Should the process fall down at any of those stages, Christchurch and Canterbury would lose its three Cup matches and four warm-up games, though would retain games in the 10-team qualifying tournament in late January next year featuring tier two nations playing for the final two spots in the tournament proper.

Head of the World Cup's New Zealand branch Therese Walsh confirmed a contingency plan was in place, but refused to elaborate.

"It's fair to say we've got contingency plans for every venue and city. We never know what's going to happen, just like Rugby World Cup. Those games belong in Christchurch and that's where they should stay," she said.

But it's not up to Walsh and should Christchurch lose the matches, the favoured back up plans would be to either spread Hagley Oval's games between other cities, probably Auckland, Wellington and Dunedin, or the less likely option of awarding them to the snubbed Queenstown.

Walsh, Christchurch mayor Bob Parker and Canterbury Cricket chief executive Lee Germon all remained hopeful the development would be given the green light.

Walsh, who worked with the Rugby World Cup and was part of the "extremely tough" decision to move games away from Christchurch in 2011, was proud and excited for Christchurch to play a leading role in the 14-team, 49-game cricket tournament.

She was not the only one.

"Make no mistake, the ICC [International Cricket Council], the member nations, Australia, the team here in New Zealand, we all wanted the opening match to be in Christchurch," Walsh said.

It is understood as many as 10 cities bid for the opening game of the tournament yet Christchurch quickly emerged as the favoured choice.

"Part of [the decision] is absolutely because we feel it is the right thing to do and it's the perfect platform for Christchurch to beam around every television set in the world and say, 'look at us, look at us, we're fabulous'."

Cricket World Cup's New Zealand organisers said there was still plenty to arrange in terms of the opening ceremony and were reluctant to talk about it, but outgoing Christchurch mayor Parker let the cat out of the bag.

"It's not just the opening game, we're talking about the opening ceremony as well," he beamed.

Walsh then confirmed it was "absolutely" the organising committee's intention to host the opening ceremony in Christchurch, though details, including whether or not the ceremony would be on the same February 14 date as the opening game or if there would be a ceremony at the same time in Australia were yet to be confirmed.

Germon was cautiously pleased with the outcome, knowing there was still plenty of water left to cross under this particular bridge and was pleased with the dates too, around what will be the four-year anniversary of the deadly February 2011 earthquake.

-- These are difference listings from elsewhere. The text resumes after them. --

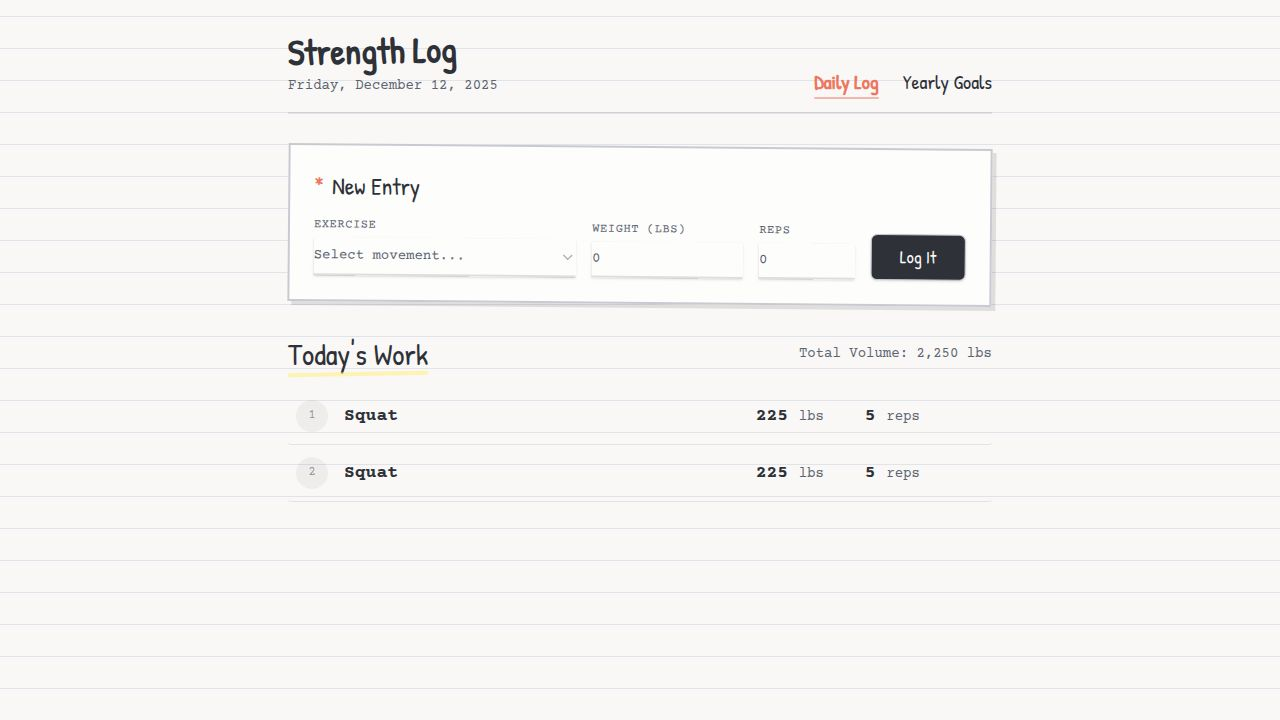
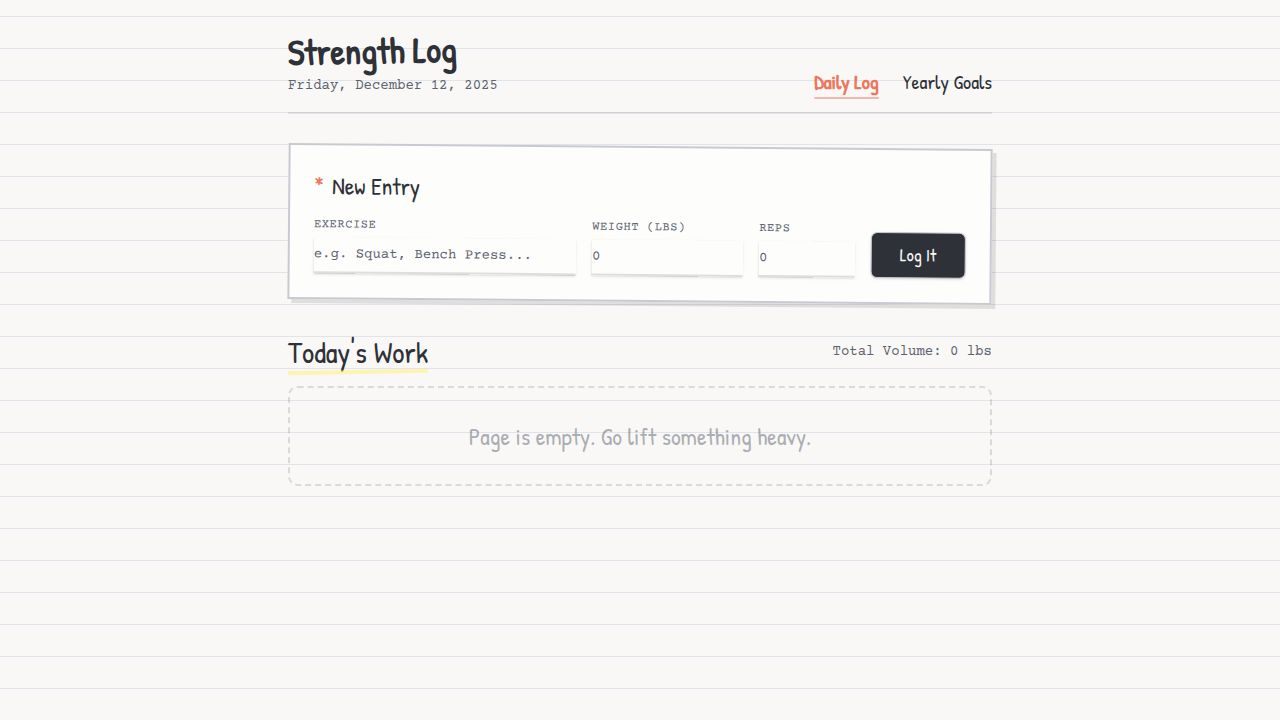
Allow users to manually enter exercise names instead of selecting from a list
Replace the exercise selection dropdown with a text input field, enabling users to manually enter exercise names.

Replit-Commit-Author: Agent
Replit-Commit-Session-Id: af4d1e6b-11de-478d-a787-bc5ff5232800
Replit-Commit-Checkpoint-Type: full_checkpoint
Replit-Commit-Event-Id: a016caf2-aba6-44a3-a57c-1de500ab544c
Replit-Commit-Screenshot-Url: https://storage.googleapis.com/screenshot-production-us-central1/39dbd400-d886-46e4-943f-97f04a0c6039/af4d1e6b-11de-478d-a787-bc5ff5232800/HxwxJTD
Replit-Helium-Checkpoint-Created: true

diff --git a/client/src/pages/home.tsx b/client/src/pages/home.tsx
@@ -1,30 +1,11 @@
 import { useForm } from "react-hook-form";
-import { Plus, Trash2, Dumbbell } from "lucide-react";
+import { Trash2 } from "lucide-react";
 import Layout from "@/components/layout";
 import { Button } from "@/components/ui/button";
 import { Input } from "@/components/ui/input";
-import {
-  Select,
-  SelectContent,
-  SelectItem,
-  SelectTrigger,
-  SelectValue,
-} from "@/components/ui/select";
-import { Card } from "@/components/ui/card";
 import { motion, AnimatePresence } from "framer-motion";
 import { useQuery, useMutation, useQueryClient } from "@tanstack/react-query";
 import type { WorkoutSet, InsertWorkoutSet } from "@shared/schema";
-
-const EXERCISES = [
-  "Squat",
-  "Bench Press",
-  "Deadlift",
-  "Overhead Press",
-  "Barbell Row",
-  "Pull Up",
-  "Dumbbell Curl",
-  "Tricep Extension",
-];
 
 export default function Home() {
   const queryClient = useQueryClient();
@@ -66,7 +47,7 @@ export default function Home() {
     },
   });
 
-  const { register, handleSubmit, reset, setValue } = useForm<InsertWorkoutSet>();
+  const { register, handleSubmit, reset } = useForm<InsertWorkoutSet>();
 
   const onSubmit = (data: InsertWorkoutSet) => {
     createMutation.mutate(data);
@@ -89,21 +70,13 @@ export default function Home() {
             <div className="grid grid-cols-1 md:grid-cols-12 gap-4 items-end">
               <div className="md:col-span-5">
                 <label className="text-xs font-mono text-muted-foreground uppercase tracking-wider block mb-1">Exercise</label>
-                <Select onValueChange={(val) => setValue("exercise", val)}>
-                  <SelectTrigger 
-                    data-testid="select-exercise"
-                    className="font-mono bg-transparent border-0 border-b-2 border-muted-foreground/20 rounded-none focus:ring-0 px-0 focus:border-primary h-auto py-2"
-                  >
-                    <SelectValue placeholder="Select movement..." />
-                  </SelectTrigger>
-                  <SelectContent className="font-mono">
-                    {EXERCISES.map((ex) => (
-                      <SelectItem key={ex} value={ex} data-testid={`option-${ex.toLowerCase().replace(/\s+/g, '-')}`}>
-                        {ex}
-                      </SelectItem>
-                    ))}
-                  </SelectContent>
-                </Select>
+                <Input 
+                  type="text" 
+                  data-testid="input-exercise"
+                  {...register("exercise", { required: true })}
+                  className="font-mono bg-transparent border-0 border-b-2 border-muted-foreground/20 rounded-none focus-visible:ring-0 px-0 focus-visible:border-primary"
+                  placeholder="e.g. Squat, Bench Press..."
+                />
               </div>
 
               <div className="md:col-span-3">
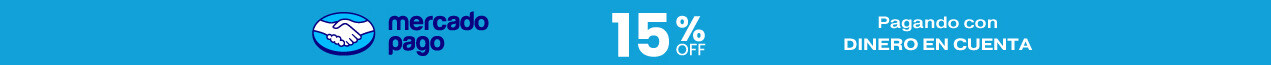
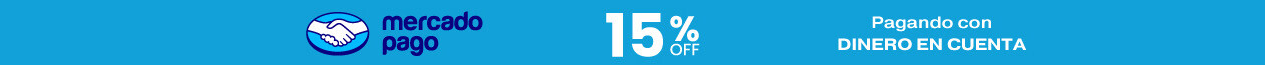
responsive a mp, agrege construccion.

diff --git a/paginas/construccion.html b/paginas/construccion.html
@@ -1,0 +1,74 @@
+<!doctype html>
+<html lang="es">
+  <head>
+    <meta charset="utf-8">
+    <meta name="viewport" content="width=device-width, initial-scale=1">
+    <title>Altimax</title>
+    <link rel="preconnect" href="https://fonts.googleapis.com">
+    <link rel="stylesheet" href="/style.css">
+    <link rel="preconnect" href="https://fonts.gstatic.com" crossorigin>
+    <script src="https://cdn.jsdelivr.net/npm/bootstrap@5.3.5/dist/js/bootstrap.bundle.min.js" integrity="sha384-k6d4wzSIapyDyv1kpU366/PK5hCdSbCRGRCMv+eplOQJWyd1fbcAu9OCUj5zNLiq" crossorigin="anonymous"></script>
+    <script src="https://cdn.jsdelivr.net/npm/bootstrap@5.3.5/dist/js/bootstrap.bundle.min.js" integrity="sha384-k6d4wzSIapyDyv1kpU366/PK5hCdSbCRGRCMv+eplOQJWyd1fbcAu9OCUj5zNLiq" crossorigin="anonymous"></script>
+    <link href="https://fonts.googleapis.com/css2?family=Josefin+Sans:ital,wght@0,100..700;1,100..700&family=Quicksand:wght@300..700&family=Yrsa:ital,wght@0,300..700;1,300..700&display=swap" rel="stylesheet">
+    <link href="https://cdn.jsdelivr.net/npm/bootstrap@5.3.5/dist/css/bootstrap.min.css" rel="stylesheet" integrity="sha384-SgOJa3DmI69IUzQ2PVdRZhwQ+dy64/BUtbMJw1MZ8t5HZApcHrRKUc4W0kG879m7" crossorigin="anonymous">
+  </head>
+  <body>
+<header>
+    <h6 class="cabeza">📨Hasta 6 cuotas sin interes y envios a todo el pais!!!📨</h6>
+</header>
+
+
+<nav class="navbar navbar-expand-lg navbar-light bg-light">
+    <a class="navbar-brand" href="/index.html"><h1 class="tittle">─────Altimax───── </h1></a>
+    <button class="navbar-toggler" type="button" data-toggle="collapse" data-target="#navbarNav" aria-controls="navbarNav" aria-expanded="false" aria-label="Toggle navigation">
+      <span class="navbar-toggler-icon"></span>
+    </button>
+    <div class="collapse navbar-collapse" id="navbarNav">
+      <ul class="navbar-nav">
+        <li class="nav-item active">
+          <a class="nav-link" href="/paginas/mujeres.html">Mujeres</span></a>
+        </li>
+        <li class="nav-item">
+          <a class="nav-link" href="/paginas/hombres.html">Hombres</a>
+        </li>
+        <li class="nav-item">
+          <a class="nav-link" href="/paginas/niños.html">Niños</a>
+        </li>
+        <li class="nav-item">
+            <a class="nav-link" href="/paginas/destacados.html">Destacados</a>
+          </li>
+      </ul>
+    </div>
+  </nav>
+<nav>
+
+<h1 class="construccion">🚧esta pagina se encuentra en constrccuion🚧</h1>
+
+  <footer>
+    <div class="footer-contenido">
+        <div class="footer-col">
+          <h3>Contacto</h3>
+          <p>Email: ejemplo@gmail.com</p>
+          <p>Tel: +123 456 789</p>
+        </div>
+        <div class="footer-col">
+          <h3>Enlaces</h3>
+          <ul>
+            <li><a href="/index.html">Inicio</a></li>
+            <li><a href="">Servicios</a></li>
+            <li><a href="">Sobre Nosotros</a></li>
+          </ul>
+        </div>
+        <div class="footer-col">
+          <h3>Síguenos</h3>
+          <div class="redes-sociales">
+            <a href="">🌐 Facebook</a><br>
+            <a href="">📸 Instagram</a><br>
+            <a href="">🐦 Twitter</a>
+          </div>
+        </div>
+      </div>
+  </footer>
+
+  </body>
+</html>

diff --git a/index.html b/index.html
@@ -19,7 +19,7 @@
 
 
 <nav class="navbar navbar-expand-lg navbar-light bg-light">
-    <a class="navbar-brand" href="#"><h1 class="tittle">─────Altimax───── </h1></a>
+    <a class="navbar-brand" href="/index.html"><h1 class="tittle">─────Altimax───── </h1></a>
     <button class="navbar-toggler" type="button" data-toggle="collapse" data-target="#navbarNav" aria-controls="navbarNav" aria-expanded="false" aria-label="Toggle navigation">
       <span class="navbar-toggler-icon"></span>
     </button>
@@ -32,16 +32,16 @@
           <a class="nav-link" href="/paginas/hombres.html">Hombres</a>
         </li>
         <li class="nav-item">
-          <a class="nav-link" href="/paginas/niños.html">Niños</a>
+          <a class="nav-link" href="/paginas/construccion.html">Niños</a>
         </li>
         <li class="nav-item">
-            <a class="nav-link" href="/paginas/destacados.html">Destacados</a>
+            <a class="nav-link" href="/paginas/construccion.html">Destacados</a>
           </li>
       </ul>
     </div>
   </nav>
 <nav>
-    <h3><img src="/paginas/asses/mp.png" alt=""></h3>
+    <h3 ><img src="/paginas/asses/mp.png" alt="" class="mp"></h3>
 </nav>
 <nav>
     <div id="carouselExample" class="carousel slide">
@@ -76,7 +76,7 @@
       <div class="card-body">
         <h5 class="card-title">Camiseta de Boca JRS</h5>
         <p class="card-text"></p>
-        <a href="/paginas/camiseta-boca.html" class="btn btn-primary">Ver mas </a>
+        <a href="/paginas/construccion.html" class="btn btn-primary">Ver mas </a>
       </div>
     </div>
   
@@ -85,7 +85,7 @@
       <div class="card-body">
         <h5 class="card-title">Camiseta de River Plte</h5>
         <p class="card-text"></p>
-        <a href="/paginas/river.html" class="btn btn-primary">Ver mas </a>
+        <a href="/paginas/construccion.html" class="btn btn-primary">Ver mas </a>
       </div>
     </div>
   
@@ -94,7 +94,7 @@
       <div class="card-body">
         <h5 class="card-title">Camiseta de Independiente</h5>
         <p class="card-text"></p>
-        <a href="/paginas/independiente.html" class="btn btn-primary">Ver mas </a>
+        <a href="/paginas/construccion.html" class="btn btn-primary">Ver mas </a>
       </div>
     </div>
   
@@ -103,7 +103,7 @@
       <div class="card-body">
         <h5 class="card-title">Camiseta de Racing</h5>
         <p class="card-text"></p>
-        <a href="/paginas/racing.html" class="btn btn-primary">Ver mas </a>
+        <a href="/paginas/construccion.html" class="btn btn-primary">Ver mas </a>
       </div>
     </div>
   </div>

diff --git a/style.css b/style.css
@@ -10,7 +10,9 @@
     background-color: #000000;
     padding: 10px;
 }
-
+.construccion{
+  text-align: center;
+}
 .navbar{
     text-align: center;
 }
@@ -35,12 +37,17 @@
     padding: 200px;
 }
 
+.mp{
+  width: 100%;
+}
+
 .camisetas {
     display: grid;
     grid-template-columns: repeat(4, 1fr);
     grid-template-areas: "boca river cai racing";
     padding: 20px;
     margin: 20px;
+    width: 100%;
 }
 
 .card {
@@ -51,6 +58,10 @@
     min-width: 0;
 
 }
+.card-body{
+  width: 100%;
+}
+
 
 
 .btn-primary {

"It's great news for cricket in our city... And around the February anniversary, that will mean a lot to the people of Christchurch."


The Press